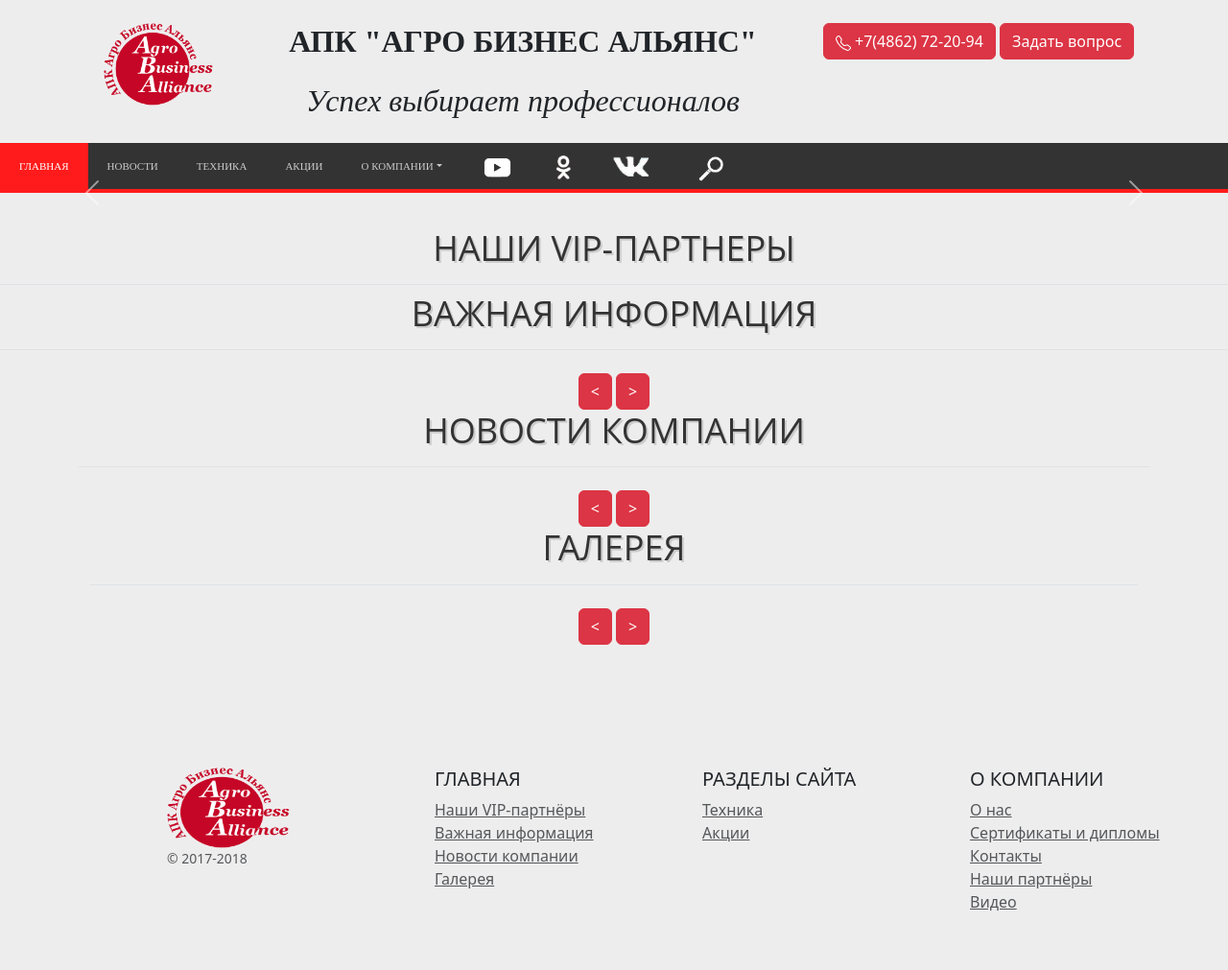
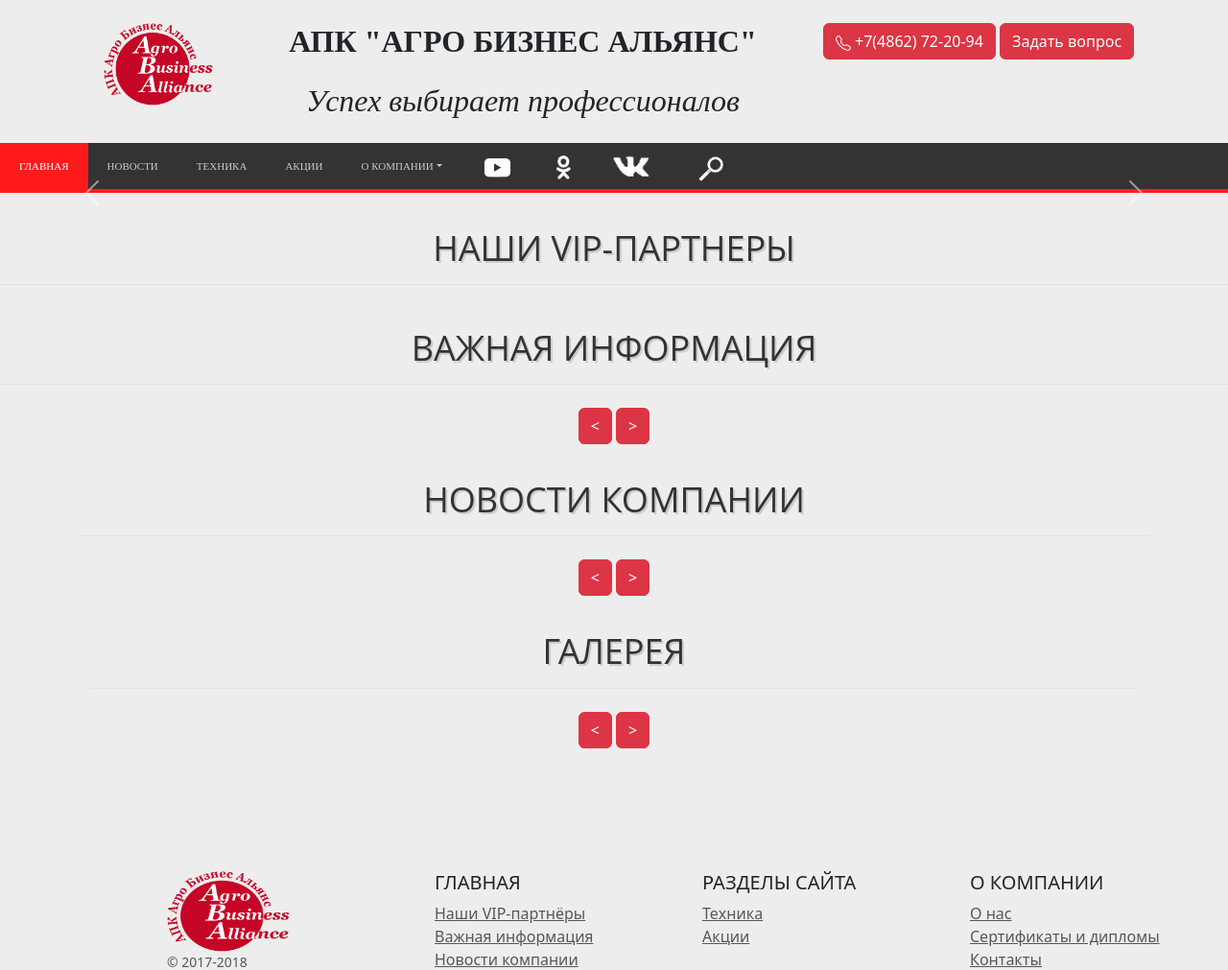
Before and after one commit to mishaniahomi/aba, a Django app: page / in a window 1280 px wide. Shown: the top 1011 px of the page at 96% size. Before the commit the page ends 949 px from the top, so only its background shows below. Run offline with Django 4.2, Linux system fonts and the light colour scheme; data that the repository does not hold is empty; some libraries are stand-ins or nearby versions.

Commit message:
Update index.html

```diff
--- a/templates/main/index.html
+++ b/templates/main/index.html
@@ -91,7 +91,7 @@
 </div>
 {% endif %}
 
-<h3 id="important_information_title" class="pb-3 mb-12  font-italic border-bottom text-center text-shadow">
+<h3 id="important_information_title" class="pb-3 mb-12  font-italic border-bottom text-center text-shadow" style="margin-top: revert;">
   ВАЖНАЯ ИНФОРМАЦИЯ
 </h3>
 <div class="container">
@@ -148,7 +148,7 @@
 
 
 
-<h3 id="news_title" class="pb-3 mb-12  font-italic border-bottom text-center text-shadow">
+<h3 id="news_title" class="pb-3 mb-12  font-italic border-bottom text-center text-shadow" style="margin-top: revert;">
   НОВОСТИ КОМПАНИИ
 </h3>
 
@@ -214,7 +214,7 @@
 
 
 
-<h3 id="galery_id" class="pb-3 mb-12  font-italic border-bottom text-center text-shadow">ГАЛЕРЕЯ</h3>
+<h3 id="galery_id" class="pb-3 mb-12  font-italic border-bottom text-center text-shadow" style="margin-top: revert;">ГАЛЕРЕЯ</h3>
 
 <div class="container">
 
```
········
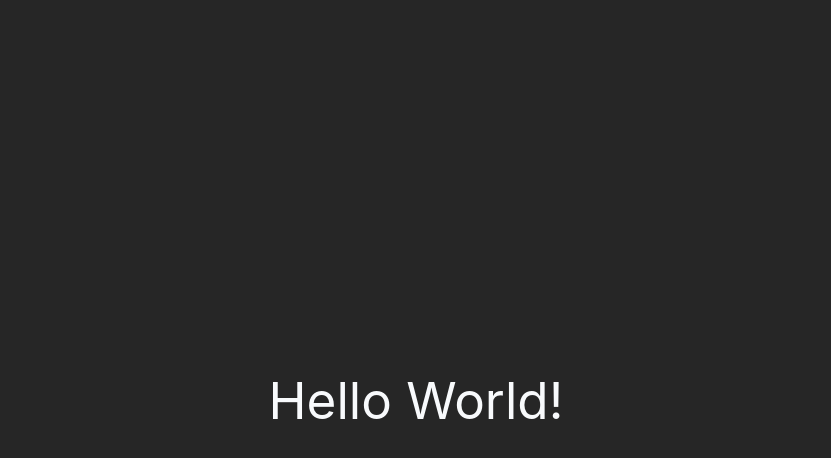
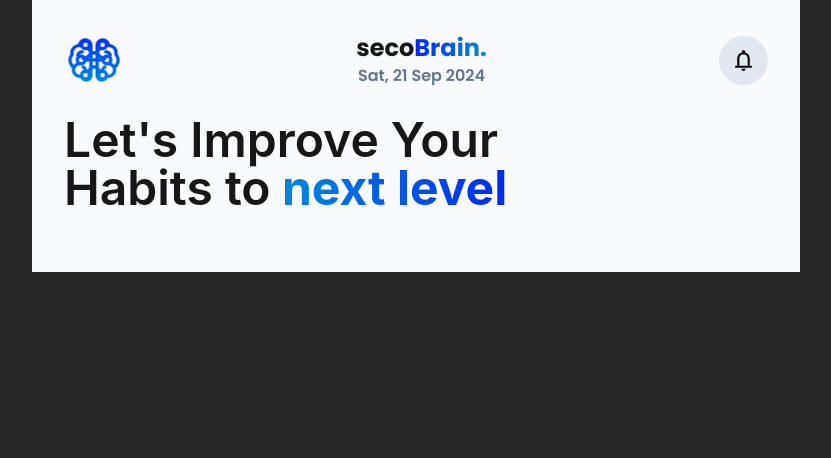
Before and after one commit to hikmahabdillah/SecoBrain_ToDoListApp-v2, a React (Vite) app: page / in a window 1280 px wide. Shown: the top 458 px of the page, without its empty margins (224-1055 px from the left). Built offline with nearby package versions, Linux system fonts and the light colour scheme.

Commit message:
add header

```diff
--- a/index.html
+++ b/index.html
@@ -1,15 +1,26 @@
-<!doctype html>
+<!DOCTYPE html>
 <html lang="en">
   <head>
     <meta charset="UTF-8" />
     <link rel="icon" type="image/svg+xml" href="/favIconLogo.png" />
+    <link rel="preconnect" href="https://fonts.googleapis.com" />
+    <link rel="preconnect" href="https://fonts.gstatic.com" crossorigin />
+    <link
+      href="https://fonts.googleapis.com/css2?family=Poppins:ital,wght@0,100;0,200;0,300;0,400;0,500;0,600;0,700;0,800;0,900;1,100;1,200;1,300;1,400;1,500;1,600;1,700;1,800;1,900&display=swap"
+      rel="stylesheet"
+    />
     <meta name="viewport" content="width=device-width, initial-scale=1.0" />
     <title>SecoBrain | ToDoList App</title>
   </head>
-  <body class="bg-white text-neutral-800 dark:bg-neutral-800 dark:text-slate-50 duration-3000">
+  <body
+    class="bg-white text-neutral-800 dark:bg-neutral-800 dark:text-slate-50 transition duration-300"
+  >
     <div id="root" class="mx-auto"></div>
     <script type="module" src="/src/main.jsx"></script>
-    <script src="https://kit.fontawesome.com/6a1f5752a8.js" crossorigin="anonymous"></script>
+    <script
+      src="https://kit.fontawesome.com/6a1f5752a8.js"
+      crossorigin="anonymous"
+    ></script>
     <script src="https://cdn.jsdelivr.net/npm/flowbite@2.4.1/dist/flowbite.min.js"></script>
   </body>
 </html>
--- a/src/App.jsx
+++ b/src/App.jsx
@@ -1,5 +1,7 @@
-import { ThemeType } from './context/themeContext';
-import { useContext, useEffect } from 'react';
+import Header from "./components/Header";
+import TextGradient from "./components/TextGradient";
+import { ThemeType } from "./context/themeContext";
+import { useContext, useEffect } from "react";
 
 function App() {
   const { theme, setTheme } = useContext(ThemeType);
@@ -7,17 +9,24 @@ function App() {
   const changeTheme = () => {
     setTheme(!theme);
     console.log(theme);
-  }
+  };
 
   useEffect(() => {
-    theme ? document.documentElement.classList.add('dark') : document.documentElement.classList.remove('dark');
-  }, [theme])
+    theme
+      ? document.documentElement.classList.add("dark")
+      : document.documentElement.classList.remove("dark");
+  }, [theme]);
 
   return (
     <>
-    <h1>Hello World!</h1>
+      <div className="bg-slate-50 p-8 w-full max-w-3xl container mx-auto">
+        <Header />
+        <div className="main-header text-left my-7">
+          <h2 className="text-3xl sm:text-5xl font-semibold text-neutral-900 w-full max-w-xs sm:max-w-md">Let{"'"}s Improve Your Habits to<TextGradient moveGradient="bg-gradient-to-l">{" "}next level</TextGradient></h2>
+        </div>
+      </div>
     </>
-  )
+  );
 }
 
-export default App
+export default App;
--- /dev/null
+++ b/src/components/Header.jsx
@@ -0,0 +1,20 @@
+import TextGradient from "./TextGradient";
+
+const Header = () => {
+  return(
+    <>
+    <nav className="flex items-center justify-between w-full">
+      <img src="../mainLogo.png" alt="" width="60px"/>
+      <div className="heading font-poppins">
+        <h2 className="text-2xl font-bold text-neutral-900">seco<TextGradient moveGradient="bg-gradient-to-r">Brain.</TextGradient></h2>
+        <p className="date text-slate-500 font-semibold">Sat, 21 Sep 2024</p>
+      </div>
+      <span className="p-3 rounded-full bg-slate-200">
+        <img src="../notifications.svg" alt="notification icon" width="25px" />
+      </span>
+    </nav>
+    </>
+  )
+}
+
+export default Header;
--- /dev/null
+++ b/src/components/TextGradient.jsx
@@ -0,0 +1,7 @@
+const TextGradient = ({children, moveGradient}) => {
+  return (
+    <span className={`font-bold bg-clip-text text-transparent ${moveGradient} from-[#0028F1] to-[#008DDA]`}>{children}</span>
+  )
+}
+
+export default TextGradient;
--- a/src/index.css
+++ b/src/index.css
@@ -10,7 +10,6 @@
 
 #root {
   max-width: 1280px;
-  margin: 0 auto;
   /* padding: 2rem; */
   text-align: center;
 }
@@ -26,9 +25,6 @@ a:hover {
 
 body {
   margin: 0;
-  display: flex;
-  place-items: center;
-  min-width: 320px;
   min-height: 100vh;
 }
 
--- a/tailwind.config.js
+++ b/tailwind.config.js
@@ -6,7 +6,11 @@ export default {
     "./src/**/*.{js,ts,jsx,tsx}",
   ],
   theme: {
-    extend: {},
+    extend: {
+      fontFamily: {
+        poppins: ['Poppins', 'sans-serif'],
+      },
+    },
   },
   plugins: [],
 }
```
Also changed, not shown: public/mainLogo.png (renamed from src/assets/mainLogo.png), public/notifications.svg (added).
········
- Exercise directions
Which of the lines in the material carry the string "html"? Pull them out.

- Solution to the exercise
Update index.html
--- a/templates/main/index.html
+++ b/templates/main/index.html
--- a/index.html
+++ b/index.html
-<!doctype html>
+<!DOCTYPE html>
 <html lang="en">
 </html>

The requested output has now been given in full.